It says schools are also adopting an array of measures as they attempt to help lower ability pupils cope with the increased demands of the reformed qualifications, specifically designed to be harder.
GCSE booster classes
These measures include additional lesson time for maths and English, extending GCSE courses into Year 9, and running after-school booster classes.
It was the ASCL that first raised the alarm about the plight of the “forgotten third” of pupils – those who fail to secure at least a grade 4 in English and maths.
In March a report from an ASCL's commission of enquiry into the issue found that 36 per cent of pupils – 187,000 children – did not achieve a grade 4 in both subjects in 2018.
With grading statistically pegged to previous years' performance, the expectation is that a similar proportion of pupils will miss out when they get their results later this week.
Sir John Rowling, chief executive of the PiXL partnership, said the reformed GCSEs failed to give “lower ability pupils much aspiration”.
He said the new exams risked leaving the lowest-attaining pupils – or the “underestimated third”, as they are described by PiXL – with no qualifications.
“The reformed GCSEs have made this worse,” he said. “You can’t really celebrate a grade 3.
“They are much more memory-focused and intensive. The presupposition is that every kid will morph into an academic. Well, we have our doubts about that, especially when pupils are disengaged.”
Asked why so many headteachers had signed up for Build Up, he said: “I would hope it’s a moral dimension.
"But it’s also pragmatic to try not to exclude or off-roll students. No headteacher wants to send a child out after five years with nothing.”
ASCL general secretary Geoff Barton said Ofqual's system of comparable outcomes – whereby grade boundaries are adjusted to ensure that results remain roughly the same year-on-year – made it difficult to improve attainment for the "forgotten third".
It meant the proportion of pupils failing to achieve grade 4s in English and maths would remain consistent year-on-year.

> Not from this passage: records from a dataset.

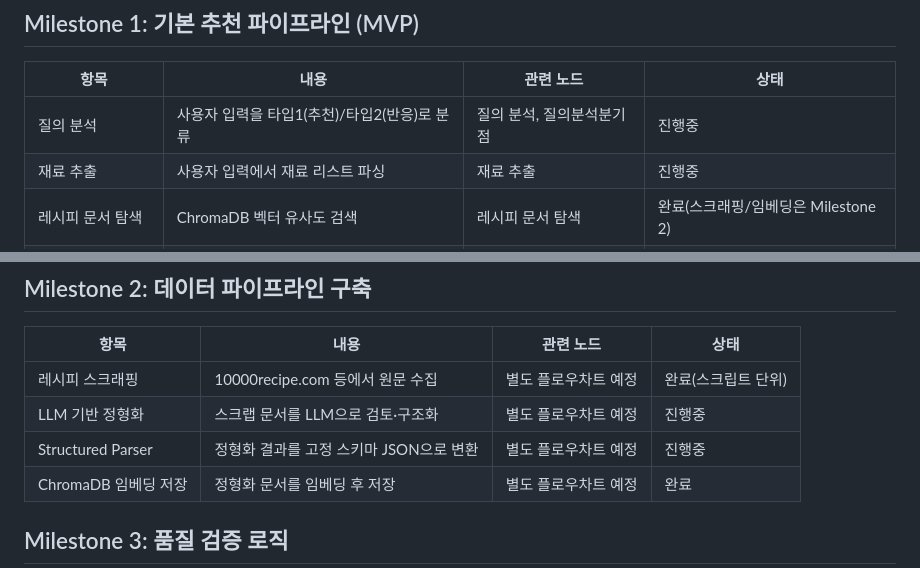
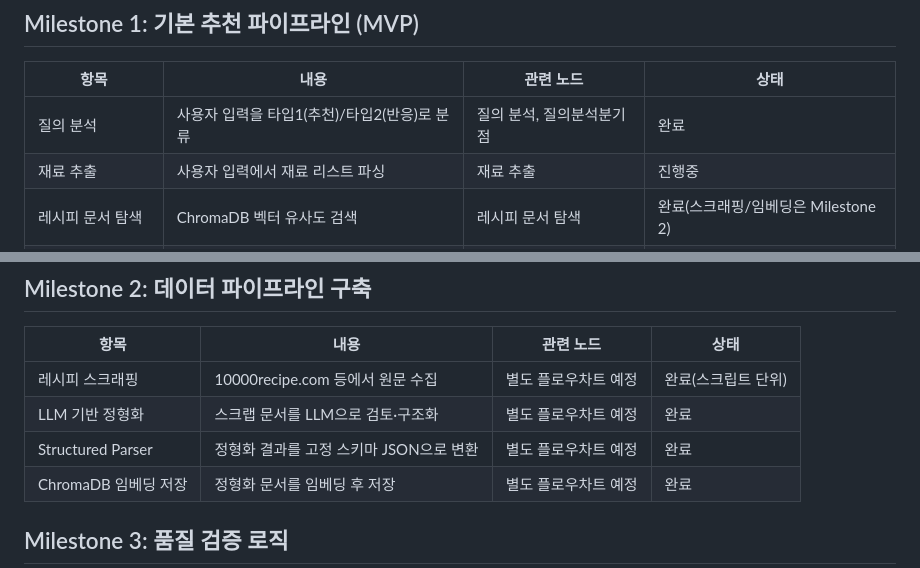
Before and after one commit to 100-hours-a-week/KTB4-emet-LLM-Application-Project, a Markdown page: Roadmap.md, 2 parts joined by grey strips. GitHub-like rendering.

```diff
--- a/Roadmap.md
+++ b/Roadmap.md
@@ -10,7 +10,7 @@ KTB 4기 개인 프로젝트
 
 | 항목 | 내용 | 관련 노드 | 상태 |
 |---|---|---|---|
-| 질의 분석 | 사용자 입력을 타입1(추천)/타입2(반응)로 분류 | 질의 분석, 질의분석분기점 | 진행중 |
+| 질의 분석 | 사용자 입력을 타입1(추천)/타입2(반응)로 분류 | 질의 분석, 질의분석분기점 | 완료 |
 | 재료 추출 | 사용자 입력에서 재료 리스트 파싱 | 재료 추출 | 진행중 |
 | 레시피 문서 탐색 | ChromaDB 벡터 유사도 검색 | 레시피 문서 탐색 | 완료(스크래핑/임베딩은 Milestone 2) |
 | 레시피 생성 | LLM 기반 신규 레시피 생성 | 레시피 생성 | 진행중 |
@@ -22,8 +22,8 @@ KTB 4기 개인 프로젝트
 | 항목 | 내용 | 관련 노드 | 상태 |
 |---|---|---|---|
 | 레시피 스크래핑 | 10000recipe.com 등에서 원문 수집 | 별도 플로우차트 예정 | 완료(스크립트 단위) |
-| LLM 기반 정형화 | 스크랩 문서를 LLM으로 검토·구조화 | 별도 플로우차트 예정 | 진행중 |
-| Structured Parser | 정형화 결과를 고정 스키마 JSON으로 변환 | 별도 플로우차트 예정 | 진행중 |
+| LLM 기반 정형화 | 스크랩 문서를 LLM으로 검토·구조화 | 별도 플로우차트 예정 | 완료 |
+| Structured Parser | 정형화 결과를 고정 스키마 JSON으로 변환 | 별도 플로우차트 예정 | 완료 |
 | ChromaDB 임베딩 저장 | 정형화 문서를 임베딩 후 저장 | 별도 플로우차트 예정 | 완료 |
 
 ## Milestone 3: 품질 검증 로직
```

"Leaders will be taking all kinds of steps – including allocating additional curriculum time and resources – but all of this is made more difficult by the funding crisis," he said.